** Opening Data shown block **

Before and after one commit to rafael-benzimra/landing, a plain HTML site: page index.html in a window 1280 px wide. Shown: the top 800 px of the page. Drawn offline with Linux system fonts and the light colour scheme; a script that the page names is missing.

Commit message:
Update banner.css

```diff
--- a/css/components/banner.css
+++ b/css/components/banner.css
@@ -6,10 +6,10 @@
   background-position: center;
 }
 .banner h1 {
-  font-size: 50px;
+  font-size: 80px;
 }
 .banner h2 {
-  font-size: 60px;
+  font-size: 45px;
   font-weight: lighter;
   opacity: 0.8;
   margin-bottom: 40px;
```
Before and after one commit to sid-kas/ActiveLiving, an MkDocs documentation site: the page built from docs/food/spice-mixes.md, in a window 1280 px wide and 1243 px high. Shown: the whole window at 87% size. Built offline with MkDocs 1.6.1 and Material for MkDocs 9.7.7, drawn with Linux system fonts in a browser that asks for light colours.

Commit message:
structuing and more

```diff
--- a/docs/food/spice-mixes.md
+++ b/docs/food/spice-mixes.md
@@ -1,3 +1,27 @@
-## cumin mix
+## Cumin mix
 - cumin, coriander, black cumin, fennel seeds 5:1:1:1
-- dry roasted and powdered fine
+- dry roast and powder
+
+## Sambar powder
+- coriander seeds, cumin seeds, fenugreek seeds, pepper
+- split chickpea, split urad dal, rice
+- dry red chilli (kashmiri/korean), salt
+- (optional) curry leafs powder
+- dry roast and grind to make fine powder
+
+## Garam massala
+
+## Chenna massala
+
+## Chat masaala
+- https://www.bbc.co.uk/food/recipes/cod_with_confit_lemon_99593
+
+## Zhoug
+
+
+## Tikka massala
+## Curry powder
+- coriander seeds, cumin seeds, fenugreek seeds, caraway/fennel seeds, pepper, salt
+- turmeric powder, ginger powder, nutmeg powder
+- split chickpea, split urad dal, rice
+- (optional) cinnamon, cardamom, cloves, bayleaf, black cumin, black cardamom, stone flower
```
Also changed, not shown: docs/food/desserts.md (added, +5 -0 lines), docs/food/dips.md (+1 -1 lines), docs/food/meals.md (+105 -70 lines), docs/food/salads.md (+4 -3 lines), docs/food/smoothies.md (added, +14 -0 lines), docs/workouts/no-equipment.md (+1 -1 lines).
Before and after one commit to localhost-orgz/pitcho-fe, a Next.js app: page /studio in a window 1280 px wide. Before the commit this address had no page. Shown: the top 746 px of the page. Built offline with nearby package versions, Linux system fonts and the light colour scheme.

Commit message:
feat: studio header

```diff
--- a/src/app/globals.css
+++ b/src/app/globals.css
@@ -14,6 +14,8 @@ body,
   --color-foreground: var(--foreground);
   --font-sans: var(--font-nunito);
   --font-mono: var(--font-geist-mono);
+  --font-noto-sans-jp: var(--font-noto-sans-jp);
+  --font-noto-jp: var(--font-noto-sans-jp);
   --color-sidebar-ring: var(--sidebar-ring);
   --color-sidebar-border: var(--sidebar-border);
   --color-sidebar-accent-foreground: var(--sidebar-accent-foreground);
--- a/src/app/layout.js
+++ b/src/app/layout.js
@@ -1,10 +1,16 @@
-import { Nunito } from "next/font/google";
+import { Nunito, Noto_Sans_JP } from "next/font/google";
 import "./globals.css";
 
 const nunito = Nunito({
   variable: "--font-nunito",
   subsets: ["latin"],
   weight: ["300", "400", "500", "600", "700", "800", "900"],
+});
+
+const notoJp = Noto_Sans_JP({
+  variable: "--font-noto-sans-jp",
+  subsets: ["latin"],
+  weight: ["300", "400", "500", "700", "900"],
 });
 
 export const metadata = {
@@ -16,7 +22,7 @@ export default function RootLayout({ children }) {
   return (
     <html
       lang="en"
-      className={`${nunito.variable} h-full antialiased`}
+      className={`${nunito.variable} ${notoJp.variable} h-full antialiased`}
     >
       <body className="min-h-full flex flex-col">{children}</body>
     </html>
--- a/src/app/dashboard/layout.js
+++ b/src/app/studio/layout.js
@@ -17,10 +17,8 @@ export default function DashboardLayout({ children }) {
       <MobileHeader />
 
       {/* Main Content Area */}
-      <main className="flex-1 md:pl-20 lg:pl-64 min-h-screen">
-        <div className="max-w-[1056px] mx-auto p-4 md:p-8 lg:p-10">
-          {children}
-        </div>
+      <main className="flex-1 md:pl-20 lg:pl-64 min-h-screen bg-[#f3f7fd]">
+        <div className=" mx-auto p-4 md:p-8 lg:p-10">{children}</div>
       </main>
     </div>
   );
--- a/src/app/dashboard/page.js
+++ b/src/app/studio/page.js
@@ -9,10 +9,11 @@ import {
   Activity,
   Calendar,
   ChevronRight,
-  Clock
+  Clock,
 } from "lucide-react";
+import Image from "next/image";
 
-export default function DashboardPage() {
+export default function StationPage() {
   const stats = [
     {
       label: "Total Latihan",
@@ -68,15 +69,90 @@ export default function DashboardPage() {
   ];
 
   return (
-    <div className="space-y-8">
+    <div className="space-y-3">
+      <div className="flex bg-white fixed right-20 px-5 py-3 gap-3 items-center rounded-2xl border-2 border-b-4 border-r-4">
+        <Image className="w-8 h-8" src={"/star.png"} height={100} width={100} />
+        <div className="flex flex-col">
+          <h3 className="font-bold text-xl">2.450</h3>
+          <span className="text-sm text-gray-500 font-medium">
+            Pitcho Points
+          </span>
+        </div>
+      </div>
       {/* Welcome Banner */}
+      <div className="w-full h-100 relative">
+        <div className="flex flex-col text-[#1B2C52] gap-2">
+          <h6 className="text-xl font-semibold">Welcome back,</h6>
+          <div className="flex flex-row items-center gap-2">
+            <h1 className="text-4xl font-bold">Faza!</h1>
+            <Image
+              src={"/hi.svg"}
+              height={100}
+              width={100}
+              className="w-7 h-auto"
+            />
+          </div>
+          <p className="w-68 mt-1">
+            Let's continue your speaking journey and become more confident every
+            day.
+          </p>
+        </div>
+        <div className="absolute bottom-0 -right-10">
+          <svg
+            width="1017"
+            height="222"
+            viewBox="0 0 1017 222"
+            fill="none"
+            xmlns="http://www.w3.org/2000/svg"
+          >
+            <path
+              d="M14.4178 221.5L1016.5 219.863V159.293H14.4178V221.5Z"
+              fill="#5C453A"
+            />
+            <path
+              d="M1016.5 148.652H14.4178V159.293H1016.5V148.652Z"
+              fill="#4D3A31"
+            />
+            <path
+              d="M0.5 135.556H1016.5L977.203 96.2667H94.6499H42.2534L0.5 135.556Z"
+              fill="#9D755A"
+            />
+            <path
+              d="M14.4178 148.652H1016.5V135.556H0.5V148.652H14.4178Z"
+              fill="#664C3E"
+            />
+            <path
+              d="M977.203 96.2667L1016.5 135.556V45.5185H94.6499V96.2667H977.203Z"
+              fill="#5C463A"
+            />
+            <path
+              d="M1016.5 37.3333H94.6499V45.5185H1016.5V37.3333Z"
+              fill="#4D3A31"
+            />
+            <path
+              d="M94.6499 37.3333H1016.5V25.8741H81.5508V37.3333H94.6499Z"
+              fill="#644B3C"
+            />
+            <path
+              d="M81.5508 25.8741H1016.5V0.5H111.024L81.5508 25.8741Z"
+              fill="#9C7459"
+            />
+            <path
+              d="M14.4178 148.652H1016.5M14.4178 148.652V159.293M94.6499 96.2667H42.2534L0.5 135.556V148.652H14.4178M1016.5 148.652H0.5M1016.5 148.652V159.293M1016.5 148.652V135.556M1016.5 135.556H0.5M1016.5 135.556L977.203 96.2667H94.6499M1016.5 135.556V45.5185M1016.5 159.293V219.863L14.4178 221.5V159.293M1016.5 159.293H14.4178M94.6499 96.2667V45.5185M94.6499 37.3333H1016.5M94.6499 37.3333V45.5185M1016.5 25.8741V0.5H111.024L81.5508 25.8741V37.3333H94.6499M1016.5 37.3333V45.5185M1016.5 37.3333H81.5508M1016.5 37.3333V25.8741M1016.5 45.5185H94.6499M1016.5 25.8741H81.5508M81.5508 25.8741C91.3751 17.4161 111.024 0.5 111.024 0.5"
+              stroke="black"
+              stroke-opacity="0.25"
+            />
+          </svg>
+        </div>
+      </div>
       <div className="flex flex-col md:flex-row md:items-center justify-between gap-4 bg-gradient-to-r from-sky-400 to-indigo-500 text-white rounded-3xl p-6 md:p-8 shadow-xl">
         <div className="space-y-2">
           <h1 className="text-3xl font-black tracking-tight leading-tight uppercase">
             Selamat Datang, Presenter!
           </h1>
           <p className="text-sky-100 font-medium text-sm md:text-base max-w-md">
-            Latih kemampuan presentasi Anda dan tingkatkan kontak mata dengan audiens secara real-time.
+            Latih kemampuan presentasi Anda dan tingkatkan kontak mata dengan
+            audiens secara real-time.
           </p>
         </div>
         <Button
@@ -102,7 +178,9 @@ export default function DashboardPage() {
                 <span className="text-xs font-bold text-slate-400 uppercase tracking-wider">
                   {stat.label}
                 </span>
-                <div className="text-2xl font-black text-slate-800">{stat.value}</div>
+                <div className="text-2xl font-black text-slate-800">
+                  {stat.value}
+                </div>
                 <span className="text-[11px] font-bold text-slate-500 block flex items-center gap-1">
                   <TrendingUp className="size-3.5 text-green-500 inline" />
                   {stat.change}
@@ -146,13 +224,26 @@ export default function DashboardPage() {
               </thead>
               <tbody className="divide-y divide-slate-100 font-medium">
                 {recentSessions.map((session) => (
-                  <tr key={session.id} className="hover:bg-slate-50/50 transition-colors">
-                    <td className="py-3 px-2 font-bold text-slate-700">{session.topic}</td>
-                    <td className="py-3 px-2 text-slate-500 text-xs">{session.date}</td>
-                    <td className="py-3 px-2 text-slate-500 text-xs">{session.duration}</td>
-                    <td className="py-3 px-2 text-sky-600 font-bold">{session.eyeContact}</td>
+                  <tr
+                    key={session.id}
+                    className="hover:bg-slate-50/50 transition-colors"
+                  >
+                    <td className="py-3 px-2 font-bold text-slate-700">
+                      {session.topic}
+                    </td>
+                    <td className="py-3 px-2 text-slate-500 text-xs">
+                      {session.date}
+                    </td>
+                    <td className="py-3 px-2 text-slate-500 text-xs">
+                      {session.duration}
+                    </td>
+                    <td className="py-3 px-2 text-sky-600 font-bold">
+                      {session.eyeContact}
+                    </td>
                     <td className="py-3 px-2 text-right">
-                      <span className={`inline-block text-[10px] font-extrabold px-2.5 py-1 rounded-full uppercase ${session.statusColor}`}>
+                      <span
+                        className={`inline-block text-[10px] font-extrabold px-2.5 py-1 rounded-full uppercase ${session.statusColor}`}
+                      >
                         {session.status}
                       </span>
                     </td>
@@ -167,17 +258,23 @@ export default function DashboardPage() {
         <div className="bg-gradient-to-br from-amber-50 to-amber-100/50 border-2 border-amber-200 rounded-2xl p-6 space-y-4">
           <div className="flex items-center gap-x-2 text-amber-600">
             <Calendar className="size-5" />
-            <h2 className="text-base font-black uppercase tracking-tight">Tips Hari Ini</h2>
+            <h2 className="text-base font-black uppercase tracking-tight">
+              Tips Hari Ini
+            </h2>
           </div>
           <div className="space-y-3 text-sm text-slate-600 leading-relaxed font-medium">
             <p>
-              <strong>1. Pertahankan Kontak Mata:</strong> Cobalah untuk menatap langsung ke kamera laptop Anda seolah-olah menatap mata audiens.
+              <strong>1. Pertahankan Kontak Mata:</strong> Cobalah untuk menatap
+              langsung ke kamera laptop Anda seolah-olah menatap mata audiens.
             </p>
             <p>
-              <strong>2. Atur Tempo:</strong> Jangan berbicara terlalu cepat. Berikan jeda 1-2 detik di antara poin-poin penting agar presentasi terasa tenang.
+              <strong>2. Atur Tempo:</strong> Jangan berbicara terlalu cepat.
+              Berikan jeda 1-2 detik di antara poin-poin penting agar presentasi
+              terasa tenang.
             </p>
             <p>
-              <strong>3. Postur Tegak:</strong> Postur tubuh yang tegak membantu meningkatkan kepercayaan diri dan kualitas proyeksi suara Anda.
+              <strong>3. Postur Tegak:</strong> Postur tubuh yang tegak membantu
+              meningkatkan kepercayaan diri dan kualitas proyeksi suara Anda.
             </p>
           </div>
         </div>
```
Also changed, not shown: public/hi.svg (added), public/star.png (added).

** Closing Data shown block **

▸ Problem to solve
Go through the listing, and whenever a line contains the string "from", copy that line.

▸ Solution to the exercise
Before and after one commit to sid-kas/ActiveLiving, an MkDocs documentation site: the page built from docs/food/spice-mixes.md, in a window 1280 px wide and 1243 px high. Shown: the whole window at 87% size. Built offline with MkDocs 1.6.1 and Material for MkDocs 9.7.7, drawn with Linux system fonts in a browser that asks for light colours.
-import { Nunito } from "next/font/google";
+import { Nunito, Noto_Sans_JP } from "next/font/google";
 } from "lucide-react";
+import Image from "next/image";
       <div className="flex flex-col md:flex-row md:items-center justify-between gap-4 bg-gradient-to-r from-sky-400 to-indigo-500 text-white rounded-3xl p-6 md:p-8 shadow-xl">
         <div className="bg-gradient-to-br from-amber-50 to-amber-100/50 border-2 border-amber-200 rounded-2xl p-6 space-y-4">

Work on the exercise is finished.